- **YOUR INSTRUCTIONS**: Using the data beneath, show every line that includes the word "isPlaceholder".

- **EXCERPTED RECORDS**:
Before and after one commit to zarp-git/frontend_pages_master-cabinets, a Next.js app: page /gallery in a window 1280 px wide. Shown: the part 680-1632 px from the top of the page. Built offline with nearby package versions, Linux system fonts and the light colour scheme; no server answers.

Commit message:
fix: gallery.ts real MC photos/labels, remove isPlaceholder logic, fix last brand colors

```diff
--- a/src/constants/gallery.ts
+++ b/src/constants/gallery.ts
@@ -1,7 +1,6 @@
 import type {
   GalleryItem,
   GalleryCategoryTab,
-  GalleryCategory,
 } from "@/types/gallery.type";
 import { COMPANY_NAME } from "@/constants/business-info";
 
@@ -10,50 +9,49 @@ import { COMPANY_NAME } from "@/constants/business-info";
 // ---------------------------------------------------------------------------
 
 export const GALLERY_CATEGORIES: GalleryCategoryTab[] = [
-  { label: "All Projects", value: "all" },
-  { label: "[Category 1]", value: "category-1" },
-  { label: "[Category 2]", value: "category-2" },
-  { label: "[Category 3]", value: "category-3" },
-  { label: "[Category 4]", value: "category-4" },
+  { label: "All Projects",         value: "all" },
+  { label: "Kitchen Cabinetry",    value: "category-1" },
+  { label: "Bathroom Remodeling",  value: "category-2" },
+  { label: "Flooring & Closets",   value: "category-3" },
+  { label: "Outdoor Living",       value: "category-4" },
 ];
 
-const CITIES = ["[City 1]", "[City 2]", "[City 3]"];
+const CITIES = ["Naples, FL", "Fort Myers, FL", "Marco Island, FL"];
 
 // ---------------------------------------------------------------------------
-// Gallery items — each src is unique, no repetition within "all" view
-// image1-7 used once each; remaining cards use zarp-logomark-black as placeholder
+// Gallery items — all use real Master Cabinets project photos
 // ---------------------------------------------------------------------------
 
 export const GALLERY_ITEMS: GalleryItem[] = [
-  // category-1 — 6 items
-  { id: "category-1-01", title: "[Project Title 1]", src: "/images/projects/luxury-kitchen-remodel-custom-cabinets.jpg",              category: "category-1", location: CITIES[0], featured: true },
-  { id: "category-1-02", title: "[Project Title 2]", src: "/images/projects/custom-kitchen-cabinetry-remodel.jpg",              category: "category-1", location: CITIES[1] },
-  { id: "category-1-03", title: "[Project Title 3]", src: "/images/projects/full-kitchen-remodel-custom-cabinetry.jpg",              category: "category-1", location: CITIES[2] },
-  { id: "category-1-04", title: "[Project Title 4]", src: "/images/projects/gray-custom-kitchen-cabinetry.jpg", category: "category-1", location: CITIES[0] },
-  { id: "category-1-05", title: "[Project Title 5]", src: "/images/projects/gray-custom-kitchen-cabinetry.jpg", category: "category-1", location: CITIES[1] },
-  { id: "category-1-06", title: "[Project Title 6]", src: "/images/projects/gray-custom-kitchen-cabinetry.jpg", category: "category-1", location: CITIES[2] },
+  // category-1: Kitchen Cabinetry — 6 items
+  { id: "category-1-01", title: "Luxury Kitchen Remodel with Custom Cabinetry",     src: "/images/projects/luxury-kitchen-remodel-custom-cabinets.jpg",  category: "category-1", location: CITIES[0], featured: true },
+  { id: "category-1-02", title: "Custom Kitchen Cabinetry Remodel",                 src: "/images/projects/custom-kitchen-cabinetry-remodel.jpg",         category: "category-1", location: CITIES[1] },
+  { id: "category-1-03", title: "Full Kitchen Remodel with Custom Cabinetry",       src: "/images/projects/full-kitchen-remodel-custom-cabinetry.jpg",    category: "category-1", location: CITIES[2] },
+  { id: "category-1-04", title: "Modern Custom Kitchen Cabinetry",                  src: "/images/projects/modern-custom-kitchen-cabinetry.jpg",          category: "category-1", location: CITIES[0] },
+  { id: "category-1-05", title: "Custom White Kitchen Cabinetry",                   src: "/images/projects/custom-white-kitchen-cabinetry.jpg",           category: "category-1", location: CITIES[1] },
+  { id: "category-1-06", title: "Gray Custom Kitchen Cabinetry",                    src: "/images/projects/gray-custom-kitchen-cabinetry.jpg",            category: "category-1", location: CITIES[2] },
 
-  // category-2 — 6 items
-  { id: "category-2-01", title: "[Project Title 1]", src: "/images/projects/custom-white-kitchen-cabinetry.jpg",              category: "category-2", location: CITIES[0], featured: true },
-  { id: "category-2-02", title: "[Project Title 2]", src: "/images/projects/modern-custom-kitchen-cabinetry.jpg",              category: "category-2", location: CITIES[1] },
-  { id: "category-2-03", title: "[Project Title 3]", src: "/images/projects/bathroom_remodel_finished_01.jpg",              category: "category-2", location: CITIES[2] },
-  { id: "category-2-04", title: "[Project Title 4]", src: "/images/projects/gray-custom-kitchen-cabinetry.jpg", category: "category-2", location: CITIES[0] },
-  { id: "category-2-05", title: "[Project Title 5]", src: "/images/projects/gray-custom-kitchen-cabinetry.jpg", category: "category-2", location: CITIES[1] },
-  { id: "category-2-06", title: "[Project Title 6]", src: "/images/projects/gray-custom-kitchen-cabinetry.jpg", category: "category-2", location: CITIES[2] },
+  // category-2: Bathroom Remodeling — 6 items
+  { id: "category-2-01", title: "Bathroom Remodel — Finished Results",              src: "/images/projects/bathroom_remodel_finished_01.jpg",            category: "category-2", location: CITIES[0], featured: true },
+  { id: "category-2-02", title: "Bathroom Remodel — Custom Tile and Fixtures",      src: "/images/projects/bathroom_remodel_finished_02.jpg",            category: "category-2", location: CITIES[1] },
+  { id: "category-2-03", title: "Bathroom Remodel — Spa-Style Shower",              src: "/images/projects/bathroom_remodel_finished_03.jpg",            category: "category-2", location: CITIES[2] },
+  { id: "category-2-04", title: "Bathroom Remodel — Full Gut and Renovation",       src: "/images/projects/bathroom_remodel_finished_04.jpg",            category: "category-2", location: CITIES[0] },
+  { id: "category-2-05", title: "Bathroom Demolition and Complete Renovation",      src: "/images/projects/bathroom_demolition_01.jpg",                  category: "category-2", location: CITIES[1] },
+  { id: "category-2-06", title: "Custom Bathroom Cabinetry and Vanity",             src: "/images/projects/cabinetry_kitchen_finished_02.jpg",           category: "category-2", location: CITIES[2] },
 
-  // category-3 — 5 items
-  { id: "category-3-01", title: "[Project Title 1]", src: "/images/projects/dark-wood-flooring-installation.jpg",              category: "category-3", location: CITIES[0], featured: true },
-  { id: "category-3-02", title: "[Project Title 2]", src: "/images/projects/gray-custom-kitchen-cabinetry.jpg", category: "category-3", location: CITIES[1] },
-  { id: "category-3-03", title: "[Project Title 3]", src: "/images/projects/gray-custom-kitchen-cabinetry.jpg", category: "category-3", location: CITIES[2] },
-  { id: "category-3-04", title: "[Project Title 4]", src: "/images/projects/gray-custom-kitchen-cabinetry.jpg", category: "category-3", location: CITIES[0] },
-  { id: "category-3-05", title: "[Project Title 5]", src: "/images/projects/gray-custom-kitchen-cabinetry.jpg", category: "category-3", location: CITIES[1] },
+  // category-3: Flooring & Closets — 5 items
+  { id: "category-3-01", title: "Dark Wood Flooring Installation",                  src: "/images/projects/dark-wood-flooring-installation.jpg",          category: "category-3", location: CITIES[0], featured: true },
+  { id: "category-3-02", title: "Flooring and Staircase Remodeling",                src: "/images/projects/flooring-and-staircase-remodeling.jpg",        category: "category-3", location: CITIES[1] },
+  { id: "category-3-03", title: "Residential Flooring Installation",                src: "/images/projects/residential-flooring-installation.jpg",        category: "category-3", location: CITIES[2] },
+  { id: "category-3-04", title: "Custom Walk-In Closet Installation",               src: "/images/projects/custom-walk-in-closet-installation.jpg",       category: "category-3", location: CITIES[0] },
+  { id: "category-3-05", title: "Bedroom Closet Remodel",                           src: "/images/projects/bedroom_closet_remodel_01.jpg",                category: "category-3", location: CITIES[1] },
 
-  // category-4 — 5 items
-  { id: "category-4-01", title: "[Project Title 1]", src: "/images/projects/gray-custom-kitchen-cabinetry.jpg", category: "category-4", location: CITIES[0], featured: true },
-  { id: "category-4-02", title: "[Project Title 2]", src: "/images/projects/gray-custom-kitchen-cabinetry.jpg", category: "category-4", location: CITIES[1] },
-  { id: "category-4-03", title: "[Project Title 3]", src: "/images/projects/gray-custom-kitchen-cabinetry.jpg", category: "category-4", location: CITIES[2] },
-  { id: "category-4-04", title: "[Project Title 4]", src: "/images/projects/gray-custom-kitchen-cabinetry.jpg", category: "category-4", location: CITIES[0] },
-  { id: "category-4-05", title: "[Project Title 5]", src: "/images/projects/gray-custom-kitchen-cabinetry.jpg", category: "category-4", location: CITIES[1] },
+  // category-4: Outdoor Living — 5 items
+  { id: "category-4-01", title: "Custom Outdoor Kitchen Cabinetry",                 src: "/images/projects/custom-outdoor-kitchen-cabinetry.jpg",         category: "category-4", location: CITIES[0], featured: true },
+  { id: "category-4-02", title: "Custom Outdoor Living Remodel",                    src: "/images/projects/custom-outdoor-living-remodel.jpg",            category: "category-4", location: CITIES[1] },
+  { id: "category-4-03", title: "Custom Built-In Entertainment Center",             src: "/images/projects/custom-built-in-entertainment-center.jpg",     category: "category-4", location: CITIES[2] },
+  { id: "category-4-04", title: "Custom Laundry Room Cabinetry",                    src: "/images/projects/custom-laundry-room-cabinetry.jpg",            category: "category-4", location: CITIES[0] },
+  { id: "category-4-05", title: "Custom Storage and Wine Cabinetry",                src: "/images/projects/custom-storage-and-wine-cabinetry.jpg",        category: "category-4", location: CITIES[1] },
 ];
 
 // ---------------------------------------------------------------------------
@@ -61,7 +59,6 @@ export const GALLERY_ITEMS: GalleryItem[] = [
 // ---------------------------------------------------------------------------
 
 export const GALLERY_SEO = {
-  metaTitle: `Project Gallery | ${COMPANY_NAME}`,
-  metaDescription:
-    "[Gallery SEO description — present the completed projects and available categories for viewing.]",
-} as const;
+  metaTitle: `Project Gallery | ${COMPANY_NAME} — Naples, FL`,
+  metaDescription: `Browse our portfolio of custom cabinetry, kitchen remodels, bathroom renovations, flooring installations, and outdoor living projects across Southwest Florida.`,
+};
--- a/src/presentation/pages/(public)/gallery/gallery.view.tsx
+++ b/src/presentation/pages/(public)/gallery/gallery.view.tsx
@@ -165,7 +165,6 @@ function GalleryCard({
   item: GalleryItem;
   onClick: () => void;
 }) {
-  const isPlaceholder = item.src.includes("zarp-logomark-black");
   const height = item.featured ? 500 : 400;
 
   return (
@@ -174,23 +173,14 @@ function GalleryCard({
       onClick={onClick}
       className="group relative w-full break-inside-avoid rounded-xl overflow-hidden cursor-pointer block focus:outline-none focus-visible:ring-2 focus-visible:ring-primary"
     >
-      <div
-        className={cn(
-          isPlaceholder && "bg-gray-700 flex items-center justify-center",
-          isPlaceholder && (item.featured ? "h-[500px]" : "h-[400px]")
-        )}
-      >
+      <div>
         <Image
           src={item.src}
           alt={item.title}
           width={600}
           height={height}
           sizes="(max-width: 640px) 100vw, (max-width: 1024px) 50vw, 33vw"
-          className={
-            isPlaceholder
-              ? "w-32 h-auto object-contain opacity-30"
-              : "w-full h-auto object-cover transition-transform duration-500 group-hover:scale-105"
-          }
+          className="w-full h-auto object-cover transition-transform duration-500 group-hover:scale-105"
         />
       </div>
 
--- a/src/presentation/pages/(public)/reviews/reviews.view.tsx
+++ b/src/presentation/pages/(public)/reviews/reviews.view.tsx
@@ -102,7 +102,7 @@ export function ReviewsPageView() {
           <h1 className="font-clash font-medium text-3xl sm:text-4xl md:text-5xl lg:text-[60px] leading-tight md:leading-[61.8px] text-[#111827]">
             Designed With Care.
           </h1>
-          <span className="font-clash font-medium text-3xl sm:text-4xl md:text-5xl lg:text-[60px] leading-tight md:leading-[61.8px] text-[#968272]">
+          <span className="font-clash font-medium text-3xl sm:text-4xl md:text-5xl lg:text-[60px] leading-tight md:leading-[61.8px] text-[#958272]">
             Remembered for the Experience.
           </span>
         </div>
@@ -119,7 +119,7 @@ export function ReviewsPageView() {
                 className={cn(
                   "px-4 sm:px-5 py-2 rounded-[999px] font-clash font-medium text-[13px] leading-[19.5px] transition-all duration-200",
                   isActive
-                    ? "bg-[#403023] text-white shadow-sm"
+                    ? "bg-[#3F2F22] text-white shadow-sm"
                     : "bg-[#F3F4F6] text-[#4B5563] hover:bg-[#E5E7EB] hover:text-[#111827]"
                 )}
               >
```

- **TASK SOLUTION**:
fix: gallery.ts real MC photos/labels, remove isPlaceholder logic, fix last brand colors
-  const isPlaceholder = item.src.includes("zarp-logomark-black");
-          isPlaceholder && "bg-gray-700 flex items-center justify-center",
-          isPlaceholder && (item.featured ? "h-[500px]" : "h-[400px]")
-            isPlaceholder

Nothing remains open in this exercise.